The craft beer scene in Denver is robust and growing. If you want to separate yourself from the pack it requires tasty beers, a unique atmosphere and, in our opinion, the desire to be different. In a city where there are over 70 breweries focusing on every style imaginable, Dos Luces managed to do the unthinkable, focus on a style of beer that wasn’t being represented. Dos Luces solely brews Chicha and Pulque on South Broadway in Denver.
If you aren’t sure what Chicha and Pulque are, don’t worry you are not alone. These styles of beer, which can trace their heritage back to the Inca and Aztec empires are made traditionally with corn for the Chicha and with spontaneously fermented aguamiel for the Pulque. We spoke with Judd Belstock, the owner and co-founder and he explained how the brewery took tradition and gave it a modern twist.
Belstock has been in craft beer for a long time, 16 years to be exact, but got his love for Chicha and Pulque from his father who spent time in Peru with the Peace Corps. Sam Alcaine, the brewery’s co-founder has a similar story, a brewer who got his love for South American flavors from his family. Son of El Salvadoran and Cuban immigrants these brewing styles grabbed him.
For Belstock, the genesis of the idea was about the beer drinker and what he wanted them to experience. “They need to start to appreciate that beer can be more than just barely, hops, water and yeast,” he said.
In Dos Luces’ case, corn takes center stage with both the Pulque and Chica made from 500 pounds (per batch) of Colorado malted blue corn. “It is the core of who we are,” said Belstock.

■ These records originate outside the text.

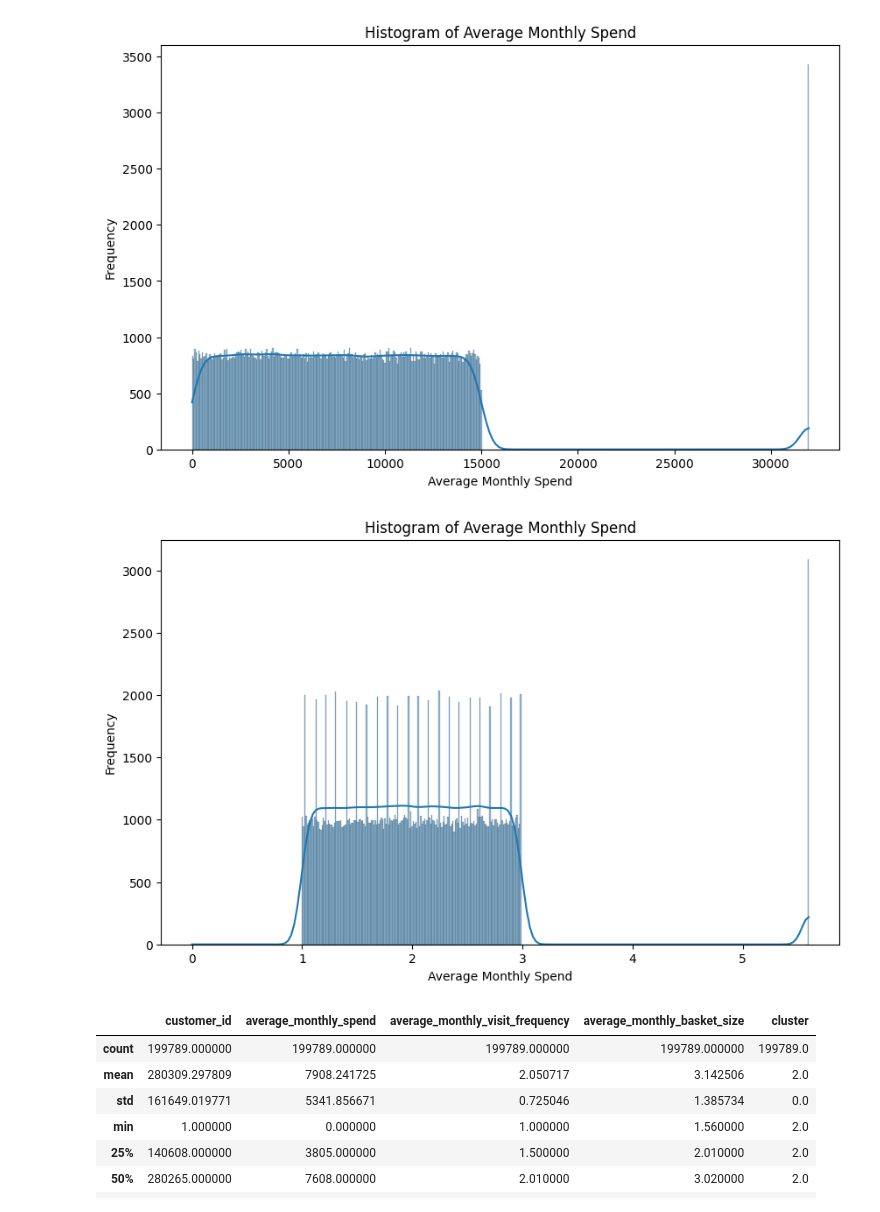
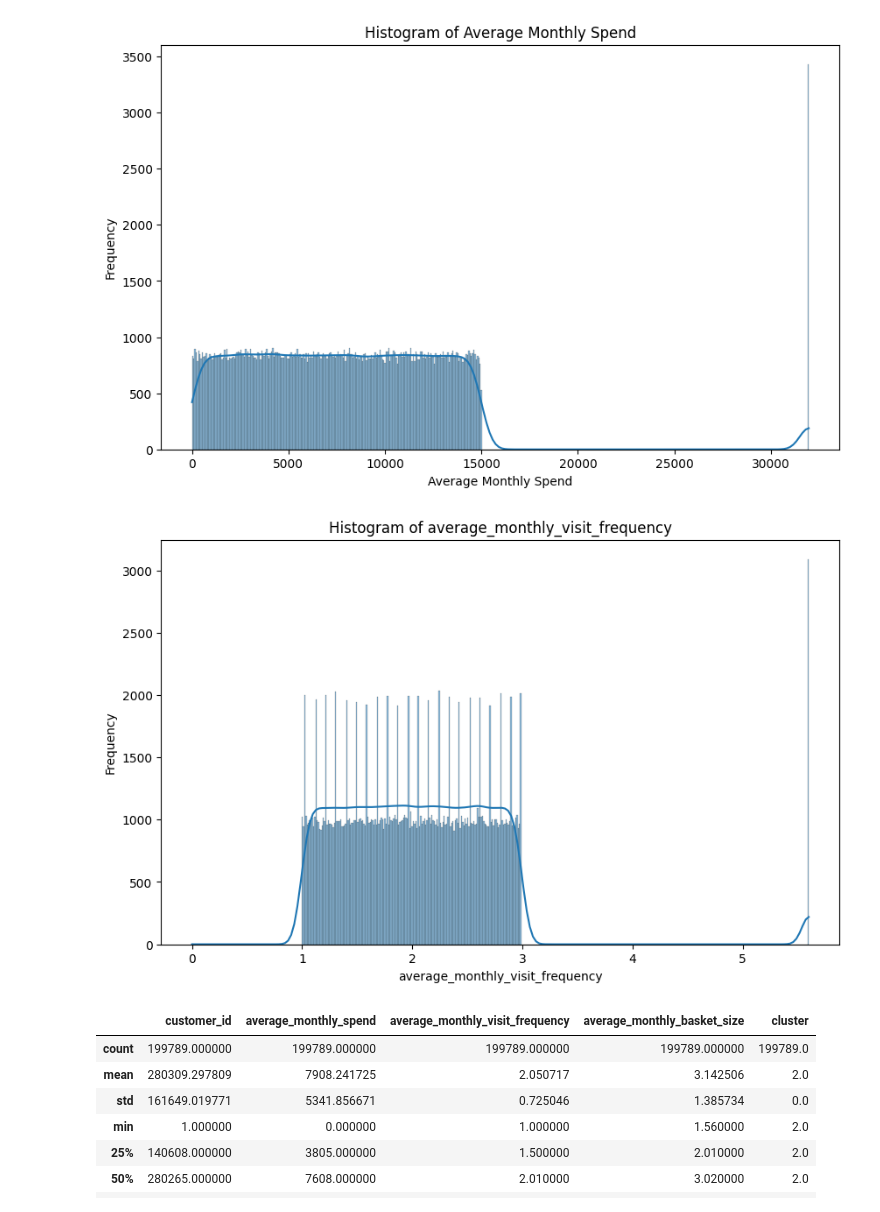
Before and after one commit to Akith-002/Data-Storm---semi-finals, a Jupyter notebook: Clustering analysis.ipynb, the cells around one changed output. Cells and saved outputs as stored; diff of their text form; code cells hidden in the pictures.

```diff
--- a/Clustering analysis.ipynb
+++ b/Clustering analysis.ipynb
@@ -366,13 +372,13 @@ plt.show()
 # %%
 # Plot the histogram
 plt.figure(figsize=(10, 6))
 sns.histplot(data3['average_monthly_visit_frequency'], bins=500, kde=True)
-plt.xlabel('Average Monthly Spend')
+plt.xlabel('average_monthly_visit_frequency')
 plt.ylabel('Frequency')
-plt.title('Histogram of Average Monthly Spend')
+plt.title('Histogram of average_monthly_visit_frequency')
 plt.show()
 # %% [output]
-[figure, old version]
+[figure, new version]
 # %%
 data3[data3['average_monthly_visit_frequency']>0.5].describe()
 # %% [output]
```
Also changed, not shown: parts of 10 cells of this notebook.
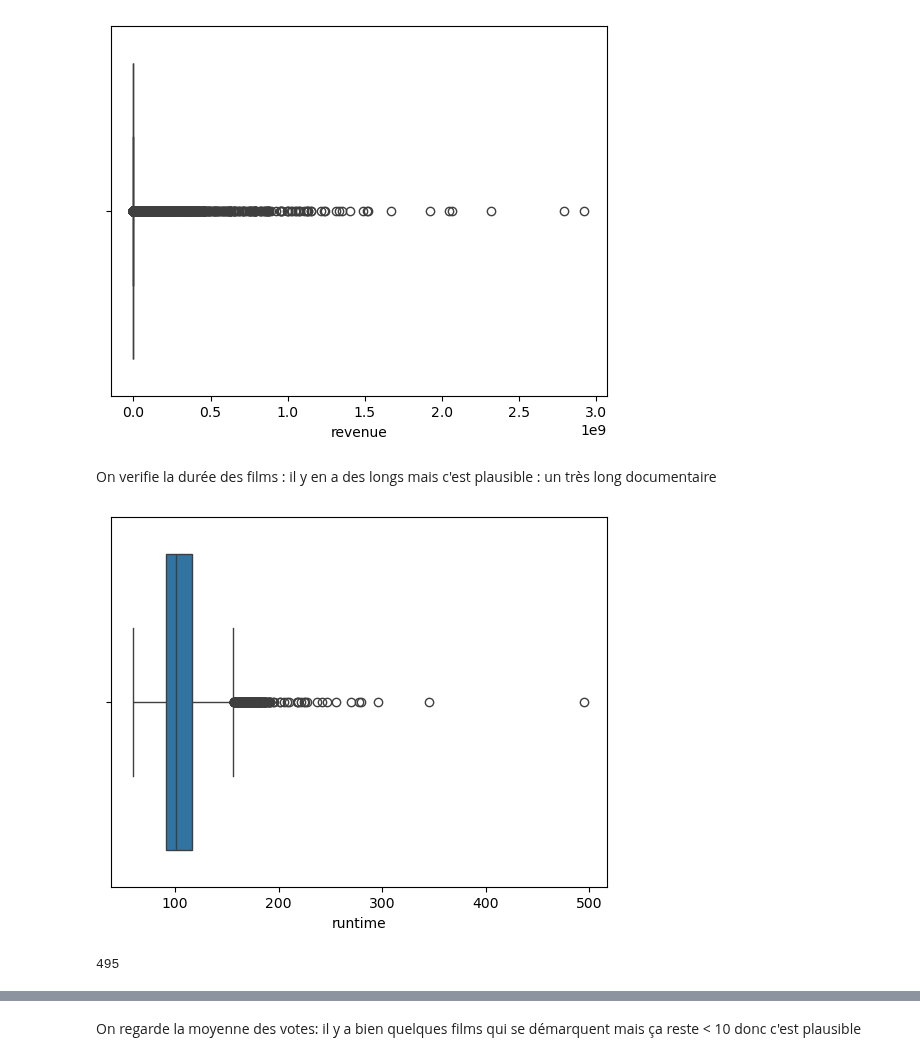
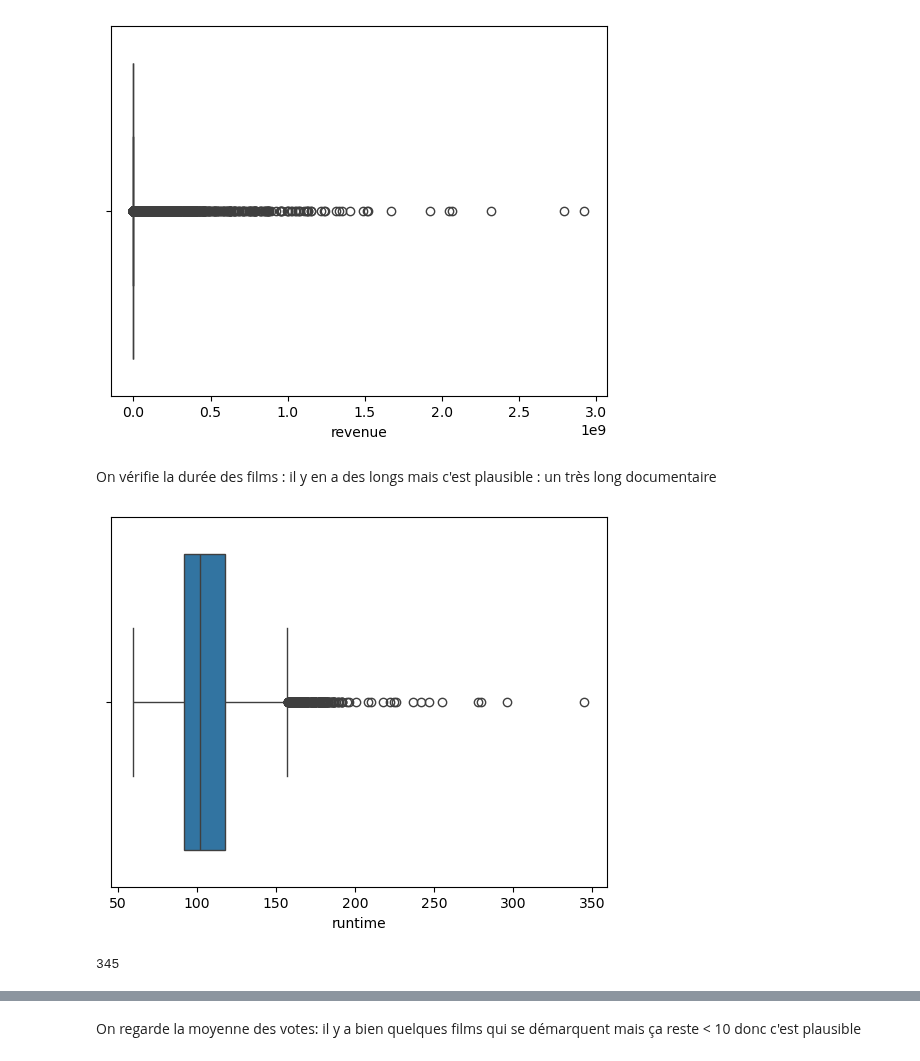
Before and after one commit to Cynthia-OK/CreuseLlywood, a Jupyter notebook: nettoyage_data.ipynb, the cells around one changed output, grey strips where cells are left out. Drawn from its saved outputs; the diff is of its cells as text; code cells hidden in the pictures.

```diff
--- a/nettoyage_data.ipynb
+++ b/nettoyage_data.ipynb
@@ -861,2 +850,2 @@ J'importe le fichier contenant les films et les personnes
 # %%
-films_personnes_import = pd.read_csv('./donnees/films_tmdb_imdb_sup5_2000_60_released.csv', sep="\t")
+films = pd.read_csv('./donnees/films_selectionnes.csv', sep="\t")
@@ -1020,12 +871,12 @@ sns.boxplot(films_v2, x='revenue');
 # %% [output]
 [figure]
 # %% [markdown]
-On verifie la durée des films : il y en a des longs mais c'est plausible : un très long documentaire
+On vérifie la durée des films : il y en a des longs mais c'est plausible : un très long documentaire
 # %%
-sns.boxplot(films_v2, x='runtime');
+sns.boxplot(films, x='runtime');
 # %% [output]
-[figure, old version]
+[figure, new version]
 # %%
-films_v2['runtime'].max()
+films['runtime'].max()
 # %% [output]
-495
+345
```
Also changed, not shown: parts of 168 cells of this notebook, 11 other files.
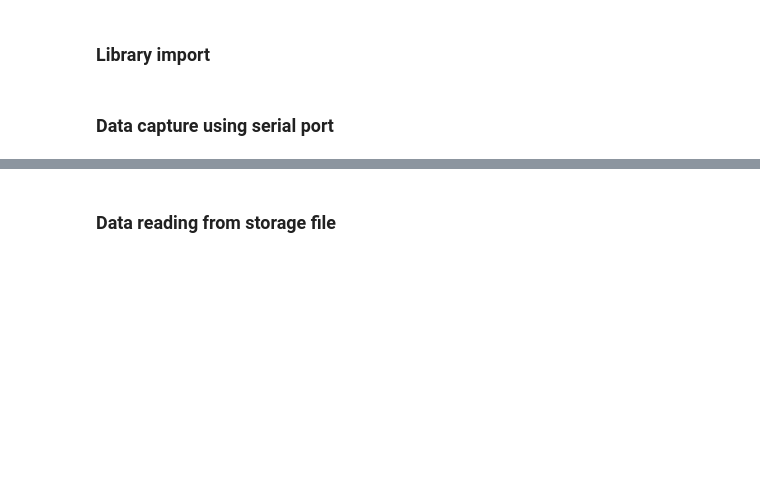
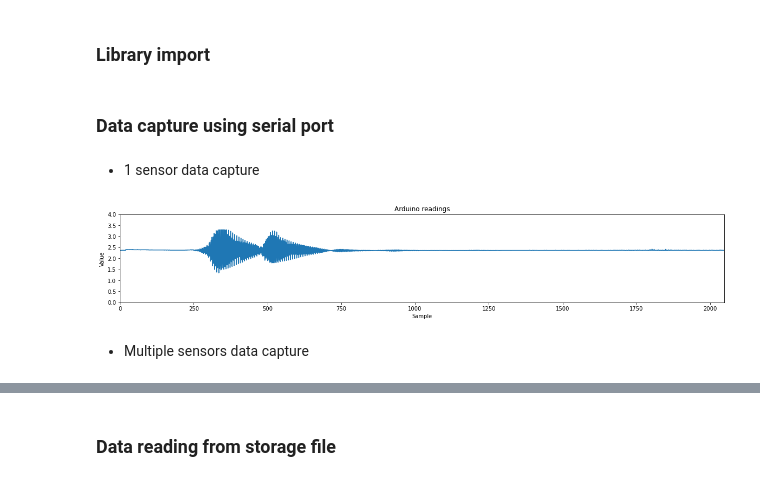
Before and after one commit to Juanpmartinez180/Data-Science-Projects, a Jupyter notebook: ultrasonic_radar/arduino/serial_read.ipynb, the cells around one changed output, grey strips where cells are left out. Cells and saved outputs as stored; diff of their text form; code cells hidden in the pictures; blank space fills up the shorter version.

Commit message:
notebook to read the data from serial port heavily updated. Now is possible to read data from multiple sensors

```diff
--- a/ultrasonic_radar/arduino/serial_read.ipynb
+++ b/ultrasonic_radar/arduino/serial_read.ipynb
@@ -34,23 +34,40 @@ from matplotlib.lines import Line2D
 from matplotlib.backends.backend_qt5agg import FigureCanvasQTAgg as FigureCanvas
 # %% [markdown]
 ### Data capture using serial port
+# %% [markdown]
+- 1 sensor data capture
 # %%
-ser = serial.Serial('/dev/ttyACM0', baudrate=115200)
+ser = serial.Serial('/dev/ttyACM1', baudrate=115200)
 ser.flushInput()
 result = [] # Array to store readed values
-n = 4096 # Number of values to read. Each arduino read is 2048bytes.
+n = 2048 # Number of values to read. Each arduino read is 2048bytes.
 for i in range(n):
     line = ser.readline() # Read serial port input
     if line:
         string = line.decode() # Decode values
         result.append(string.split('\r')[0]) # Split and save only the valuable data
 
-        with open("captured_data/test.csv", "a") as f: # Save data to local file
+        with open("captured_data/test_near.csv", "a") as f: # Save data to local file
             writer = csv.writer(f, delimiter=',')
             writer.writerow([string])
-#Remove empty values and convert to float
-if '' in result:
-    result.remove('')
-result = [float(i_res) for i_res in result]
 
 ser.close()
+
+df = pd.DataFrame(result)
+df = df.replace('\r\n', '', regex = True)
+df.drop(df[(df[0].astype(str).str.len() != 3) & (df[0].astype(str).str.len() != 4)].index, inplace=True)
+
+x = df[0].astype(float)
+y = np.arange(0, len(x))
+
+plt.plot(y, x)
+plt.title('Arduino readings')
+plt.ylim([0, 4])
+plt.xlim([0,2048])
+plt.xlabel('Sample')
+plt.ylabel('Value')
+plt.show()
+# %% [output]
+[figure, added]
+# %% [markdown]
+- Multiple sensors data capture
```
Also changed, not shown: parts of 16 cells of this notebook.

The fruits, coffees, chocolates and other adjuncts that go into the brews are gathered from regions in South America and used whenever possible to keep the mix of traditional and modern. The high-quality ingredients are a major part of what makes Dos Luces beers unique.
But what doesn’t go inside Dos Luces’ beer is equally important — there are no hops and no typical grains just the corn. Why is this so important? There will never be a hoppy flavor and these will be some of the most delicious gluten free beers you will be able to get ahold of locally. This is a beer for people who are looking to expand beer horizons or are leery of over-hopped libations.
We have tried several gluten-free beers in our time and we can say this is one of the most enjoyable. Do not assume that because these beers don’t have hops or grain that they aren’t flavorful. It is the opposite, they burst with flavors. We started with the base beers the Chicha-Inti and Pulque-Metzli. You are immediately struck by the spices which take the place of hops in these brews. The Chicha pops with clove while the Pulque hits you with cinnamon. The Chicha is sweeter while there is a hint of sour-sweet in the Pulque.
Served in eight-ounce ceramic cups you almost forgot you’re enjoying a beer. That is until you get a few sips in and they hit you. These aren’t powerful beers — coming in at five and seven percent respectively — but the flavors beg you to go back for more. If you want more than eight ounces you can opt for the 32-ounce pitcher that comes along with as many ceramic mugs as you have friends. It’s about the experience of the beer, it’s meant to be shared and appreciated in a group.
Like the beer, the brewery itself is meant to be experienced. Dos Luces which stands for two lights also represents the two beer styles. The Chicha is named Inti after the Inca God of the Sun and the Pulque is called Metzli after the Aztec God of the Moon. The layout of the brewery and the décor transports you with representations of those gods. There is still football (both kinds) on the televisions for those who prefer the modern. There are also guest taps – you will almost always find one hoppy beer on tap — but we recommend sticking to the Chicha and Pulque.
The layout of the brewery is also based on pre-Colombian mythology and it’s broken into three separate areas. There is the upper — the front of the brewery glowing with lights and a robust potted plot as the focal point. It’s peaceful and spiritual. As you move back you walk through the brewery space, which is the middle. This middle represents the workspace. Lastly, there is the lower which is the back of the brewery, the cave where you can be tucked away from the world.
If you are looking for something different Dos Luces should be on your list. Enjoy more than the beer dive into a different type of beer culture. Belstock put it best, “come take part in the experience of Dos Luces.”
Dos Luces is located on 1236 South Broadway, Denver. It is open Sunday 12-9 p.m., Monday it is closed, Tuesday through Thursday 4-10p.m. and Saturday 12-10 p.m.
All photography by Alysia Shoemaker